“There is no doubt that Process Engineering is at the core profession of Chemical Engineering,” says Gidi. “This core sets our discipline apart. The ability to scale-up chemical processes is a key pillar in the success of the ventures I have described, and in the success of other startups and the existing process industry. I highly recommend undergraduate students interested in graduate degrees to take the ‘final research’ course or a research project offered in our department, or work as a student in the labs of faculty members.”

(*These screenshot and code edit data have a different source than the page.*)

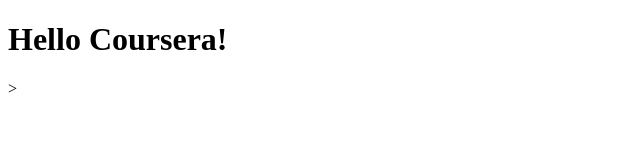
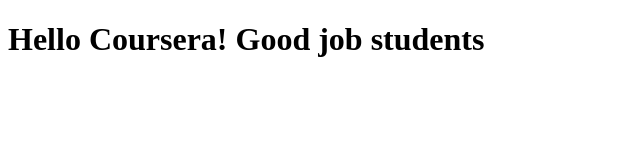
Before and after one commit to aahmadamin/Coursera-test, a plain HTML site: page site/index.html in a window 1280 px wide. Shown: the whole page, without its empty margins (0-640 px from the left). Drawn offline with Linux system fonts and the light colour scheme.

Commit message:
small addition

```diff
--- a/site/index.html
+++ b/site/index.html
@@ -4,6 +4,6 @@
 	<title>Hello Coursera!</title>
 </head>
 <body>
-<h1>Hello Coursera!</h1>>
+<h1>Hello Coursera! Good job students</h1>
 </body>
 </html>
```
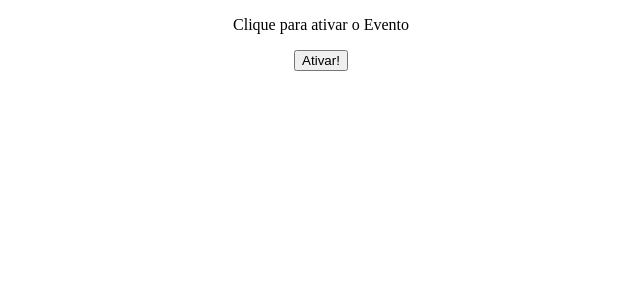
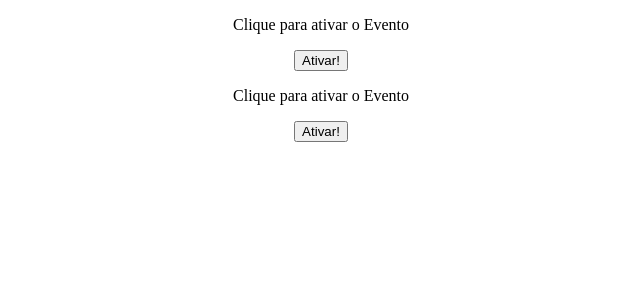
Before and after one commit to RusthenRonald/Projeto-React, a React (Create React App) app in the folder meu-projeto/: page / in a window 1280 px wide. Shown: the top 300 px of the page, without its empty margins (319-959 px from the left). Built offline with nearby package versions, Linux system fonts and the light colour scheme.

Commit message:
props junto com eventos

```diff
--- a/meu-projeto/src/App.js
+++ b/meu-projeto/src/App.js
@@ -5,7 +5,8 @@ import Evento from './components/Evento';
 function App() {
   return (
     <div className="App">
-        <Evento/>
+        <Evento numero={1}/>
+        <Evento numero={2}/>
     </div>
   );
 }
--- a/meu-projeto/src/components/Evento.js
+++ b/meu-projeto/src/components/Evento.js
@@ -1,6 +1,6 @@
-function Evento(){
+function Evento({numero}){
     function MeuEvento(){
-        console.log("Ola, Rusthen!")
+        console.log(` Olá , Rusthen ${numero}`)
     }
     return(
         <>
```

“It is a great privilege to teach and perform exciting research at the Technion and at our department in particular with excellent students for many years,” says Gidi. “Our department is very family-like. We have been blessed with wonderful students who care about their friends, and the department. We have a lot of good will and a willingness to help each other, and we must preserve these qualities. I’d like to take this opportunity and ask our students to be our ambassadors outside the Technion, spreading the work about the exciting work that awaits additional candidate students.”